I am grateful to Matthew Green for his growing enthusiasm for our local development framework. He was absolutely right to attach such importance to the statement of community involvement and its implications. I fully acknowledge that he invented the filing cabinet metaphor. He will remember that as I am a somewhat old-fashioned chap myself, my metaphor of preference was the concertina file—but the filing cabinet image seems to have taken hold.

Sir Sydney Chapman will have to forgive me if I do not follow them down the path of talking about the role of county councils now. It goes without saying that that matter has been well ventilated already in our proceedings, and I am reasonably confident that it will be reverted to elsewhere.

I shall focus on the new clauses tabled by Mr. Clifton-Brown. He promised that he would return to the subject of how local planning should work and how we should legislate for it, and as always, he has been as good as his word—or perhaps I should say twice as good, because we have not one but two new clauses to look at, and they are not even the same.

The hon. Gentleman starts from the view that the system that we are putting in place is too complicated. Secondly, he believes that attempting to cover local planning arrangements in a single clause, however long, will make the system better and easier to understand. Thirdly, he believes that the arrangements in his new clauses—or at least, those in one of them—would lead to a better local planning system than would part 2 of the Bill. I have to reveal to him that I disagree on all three counts.

It is the Government's contention that our new arrangements, although precise, are not complicated. The hon. Member for Chipping Barnet was right to say that we believe that they will deliver simpler, clearer local planning that is faster and more flexible, and with which the community can more easily become involved.

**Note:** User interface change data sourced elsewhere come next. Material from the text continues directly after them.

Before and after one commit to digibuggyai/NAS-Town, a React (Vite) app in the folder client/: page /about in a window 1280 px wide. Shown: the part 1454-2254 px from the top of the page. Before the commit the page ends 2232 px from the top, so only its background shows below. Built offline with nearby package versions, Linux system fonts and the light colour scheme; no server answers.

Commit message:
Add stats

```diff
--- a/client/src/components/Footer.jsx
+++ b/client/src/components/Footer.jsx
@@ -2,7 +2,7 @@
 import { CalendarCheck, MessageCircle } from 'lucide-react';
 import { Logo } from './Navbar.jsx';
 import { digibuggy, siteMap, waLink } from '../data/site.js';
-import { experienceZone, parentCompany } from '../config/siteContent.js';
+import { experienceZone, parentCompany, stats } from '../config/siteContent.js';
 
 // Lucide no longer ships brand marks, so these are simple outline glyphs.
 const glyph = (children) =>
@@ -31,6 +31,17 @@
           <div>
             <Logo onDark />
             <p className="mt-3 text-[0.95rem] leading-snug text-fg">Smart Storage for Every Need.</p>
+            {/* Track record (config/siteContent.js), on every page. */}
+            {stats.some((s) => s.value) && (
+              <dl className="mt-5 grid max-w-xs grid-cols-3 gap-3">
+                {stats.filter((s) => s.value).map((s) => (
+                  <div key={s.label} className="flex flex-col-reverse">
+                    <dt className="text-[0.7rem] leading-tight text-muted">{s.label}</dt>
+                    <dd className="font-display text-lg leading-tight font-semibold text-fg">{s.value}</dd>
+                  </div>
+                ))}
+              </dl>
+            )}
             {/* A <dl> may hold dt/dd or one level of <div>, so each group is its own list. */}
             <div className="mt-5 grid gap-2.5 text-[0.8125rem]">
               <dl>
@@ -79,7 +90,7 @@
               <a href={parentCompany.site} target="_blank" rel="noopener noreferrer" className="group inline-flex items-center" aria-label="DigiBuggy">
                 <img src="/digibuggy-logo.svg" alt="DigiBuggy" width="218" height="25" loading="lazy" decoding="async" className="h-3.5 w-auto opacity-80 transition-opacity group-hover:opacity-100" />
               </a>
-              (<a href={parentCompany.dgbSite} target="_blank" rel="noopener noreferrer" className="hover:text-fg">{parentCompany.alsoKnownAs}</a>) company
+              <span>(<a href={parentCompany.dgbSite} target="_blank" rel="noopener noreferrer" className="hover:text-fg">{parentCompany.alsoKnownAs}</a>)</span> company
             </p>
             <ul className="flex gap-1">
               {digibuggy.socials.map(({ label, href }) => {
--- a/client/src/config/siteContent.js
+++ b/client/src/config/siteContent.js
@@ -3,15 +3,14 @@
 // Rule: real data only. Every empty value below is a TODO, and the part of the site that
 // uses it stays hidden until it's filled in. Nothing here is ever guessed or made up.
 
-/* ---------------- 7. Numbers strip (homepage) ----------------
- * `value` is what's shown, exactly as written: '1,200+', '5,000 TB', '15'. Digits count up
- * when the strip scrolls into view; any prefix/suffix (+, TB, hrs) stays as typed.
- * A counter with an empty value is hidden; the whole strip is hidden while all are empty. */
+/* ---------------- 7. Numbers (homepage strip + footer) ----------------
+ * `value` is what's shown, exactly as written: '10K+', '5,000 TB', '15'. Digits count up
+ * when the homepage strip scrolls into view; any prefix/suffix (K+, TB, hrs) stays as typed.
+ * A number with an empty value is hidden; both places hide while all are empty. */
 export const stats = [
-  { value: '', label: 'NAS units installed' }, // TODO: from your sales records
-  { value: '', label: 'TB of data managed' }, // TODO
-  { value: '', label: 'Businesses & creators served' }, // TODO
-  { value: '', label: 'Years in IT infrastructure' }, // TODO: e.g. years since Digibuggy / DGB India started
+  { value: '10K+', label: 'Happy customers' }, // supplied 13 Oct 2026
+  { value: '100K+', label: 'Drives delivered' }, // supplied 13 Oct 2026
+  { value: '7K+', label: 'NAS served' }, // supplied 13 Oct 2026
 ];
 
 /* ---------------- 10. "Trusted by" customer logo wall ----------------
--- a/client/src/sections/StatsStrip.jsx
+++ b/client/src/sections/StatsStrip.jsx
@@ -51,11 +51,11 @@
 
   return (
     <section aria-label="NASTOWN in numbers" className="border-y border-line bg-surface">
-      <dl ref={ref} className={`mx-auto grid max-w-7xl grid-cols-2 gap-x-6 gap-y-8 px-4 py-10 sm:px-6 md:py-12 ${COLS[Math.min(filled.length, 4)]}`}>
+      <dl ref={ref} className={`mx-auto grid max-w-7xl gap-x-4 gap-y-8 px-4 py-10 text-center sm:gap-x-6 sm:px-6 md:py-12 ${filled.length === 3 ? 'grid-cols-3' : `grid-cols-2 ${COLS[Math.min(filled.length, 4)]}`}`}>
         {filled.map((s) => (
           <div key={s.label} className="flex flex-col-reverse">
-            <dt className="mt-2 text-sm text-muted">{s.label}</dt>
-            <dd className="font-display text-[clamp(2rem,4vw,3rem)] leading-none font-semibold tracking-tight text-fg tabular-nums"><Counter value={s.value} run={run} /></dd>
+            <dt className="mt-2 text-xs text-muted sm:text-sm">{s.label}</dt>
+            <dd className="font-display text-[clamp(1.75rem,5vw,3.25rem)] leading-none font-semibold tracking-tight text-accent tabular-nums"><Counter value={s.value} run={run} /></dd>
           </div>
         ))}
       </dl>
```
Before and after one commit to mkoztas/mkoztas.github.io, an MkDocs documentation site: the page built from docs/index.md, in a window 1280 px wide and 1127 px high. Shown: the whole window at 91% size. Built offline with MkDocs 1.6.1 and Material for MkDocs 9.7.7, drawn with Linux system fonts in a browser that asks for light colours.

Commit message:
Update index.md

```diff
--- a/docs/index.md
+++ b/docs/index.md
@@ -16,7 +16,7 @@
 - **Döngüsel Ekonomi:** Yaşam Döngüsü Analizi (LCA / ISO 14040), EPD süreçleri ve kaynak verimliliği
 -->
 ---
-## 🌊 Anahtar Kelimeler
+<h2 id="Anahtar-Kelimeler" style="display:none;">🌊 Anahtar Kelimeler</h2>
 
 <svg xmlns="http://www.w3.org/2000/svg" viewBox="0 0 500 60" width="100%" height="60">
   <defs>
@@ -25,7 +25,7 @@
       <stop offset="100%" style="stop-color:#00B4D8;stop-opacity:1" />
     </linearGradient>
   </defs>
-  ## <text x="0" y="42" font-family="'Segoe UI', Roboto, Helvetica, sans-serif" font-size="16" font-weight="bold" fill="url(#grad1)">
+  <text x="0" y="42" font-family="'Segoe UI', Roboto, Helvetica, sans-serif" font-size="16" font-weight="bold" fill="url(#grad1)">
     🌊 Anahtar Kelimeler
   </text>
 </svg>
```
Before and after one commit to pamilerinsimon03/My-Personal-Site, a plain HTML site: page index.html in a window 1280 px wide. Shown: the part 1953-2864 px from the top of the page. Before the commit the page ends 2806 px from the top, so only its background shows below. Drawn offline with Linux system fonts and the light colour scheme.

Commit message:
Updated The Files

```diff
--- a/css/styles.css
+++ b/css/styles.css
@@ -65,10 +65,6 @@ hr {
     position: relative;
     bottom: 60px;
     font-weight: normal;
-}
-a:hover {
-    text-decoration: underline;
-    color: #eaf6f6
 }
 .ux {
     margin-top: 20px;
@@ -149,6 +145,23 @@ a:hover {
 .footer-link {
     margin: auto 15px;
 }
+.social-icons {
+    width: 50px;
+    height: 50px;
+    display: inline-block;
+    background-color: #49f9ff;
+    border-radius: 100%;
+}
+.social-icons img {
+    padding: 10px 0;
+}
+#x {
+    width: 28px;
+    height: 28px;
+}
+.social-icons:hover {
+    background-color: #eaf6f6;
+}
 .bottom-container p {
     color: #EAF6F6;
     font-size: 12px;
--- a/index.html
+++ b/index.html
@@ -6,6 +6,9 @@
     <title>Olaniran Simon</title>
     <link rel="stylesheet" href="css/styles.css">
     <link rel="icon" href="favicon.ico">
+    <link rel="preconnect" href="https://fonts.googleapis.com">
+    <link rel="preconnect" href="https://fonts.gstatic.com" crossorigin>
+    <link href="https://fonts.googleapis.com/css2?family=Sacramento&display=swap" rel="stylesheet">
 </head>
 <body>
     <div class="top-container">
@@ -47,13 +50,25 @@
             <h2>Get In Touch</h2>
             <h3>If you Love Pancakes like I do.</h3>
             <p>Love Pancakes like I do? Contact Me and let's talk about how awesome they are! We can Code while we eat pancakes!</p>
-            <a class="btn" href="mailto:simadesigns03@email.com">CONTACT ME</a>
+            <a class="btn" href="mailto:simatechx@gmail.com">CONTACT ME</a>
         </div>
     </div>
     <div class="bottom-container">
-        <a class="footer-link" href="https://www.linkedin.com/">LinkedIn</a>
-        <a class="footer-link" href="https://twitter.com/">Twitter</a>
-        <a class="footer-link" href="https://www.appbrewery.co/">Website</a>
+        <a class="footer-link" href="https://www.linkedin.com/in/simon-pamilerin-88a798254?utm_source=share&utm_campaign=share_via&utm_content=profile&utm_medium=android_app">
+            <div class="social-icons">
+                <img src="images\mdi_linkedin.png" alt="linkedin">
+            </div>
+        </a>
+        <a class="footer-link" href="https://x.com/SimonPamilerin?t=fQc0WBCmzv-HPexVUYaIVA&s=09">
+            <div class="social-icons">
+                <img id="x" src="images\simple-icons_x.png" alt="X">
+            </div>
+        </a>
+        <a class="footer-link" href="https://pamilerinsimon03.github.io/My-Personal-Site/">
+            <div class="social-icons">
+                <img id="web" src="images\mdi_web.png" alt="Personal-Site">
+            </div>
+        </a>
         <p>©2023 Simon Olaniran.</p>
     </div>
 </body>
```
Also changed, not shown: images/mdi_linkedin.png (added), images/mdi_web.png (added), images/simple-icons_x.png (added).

Describing the component parts of the system in sufficient detail means that people can be certain how it operates. Each element of our new system is there for a reason—to address the problems in the present system and to contribute to the goals of our planning reforms. The proposals of the hon. Member for Cotswold not only fail to address some of those problems, but would create some entirely new problems.

Our proposals are perfectly straightforward. Each authority must have a core strategy, covering 10 or more years. There will be a proposals map, showing which land is to be developed and which is to be conserved. Authorities may choose to have one or more area action plans showing in more detail what will happen in areas where there will be a lot of change, or in areas that will be kept as they are.

Those documents will be subject to independent examination. They will be known as development plan documents and, with the regional spatial strategy for the area, will form the development plan. What could be simpler than that?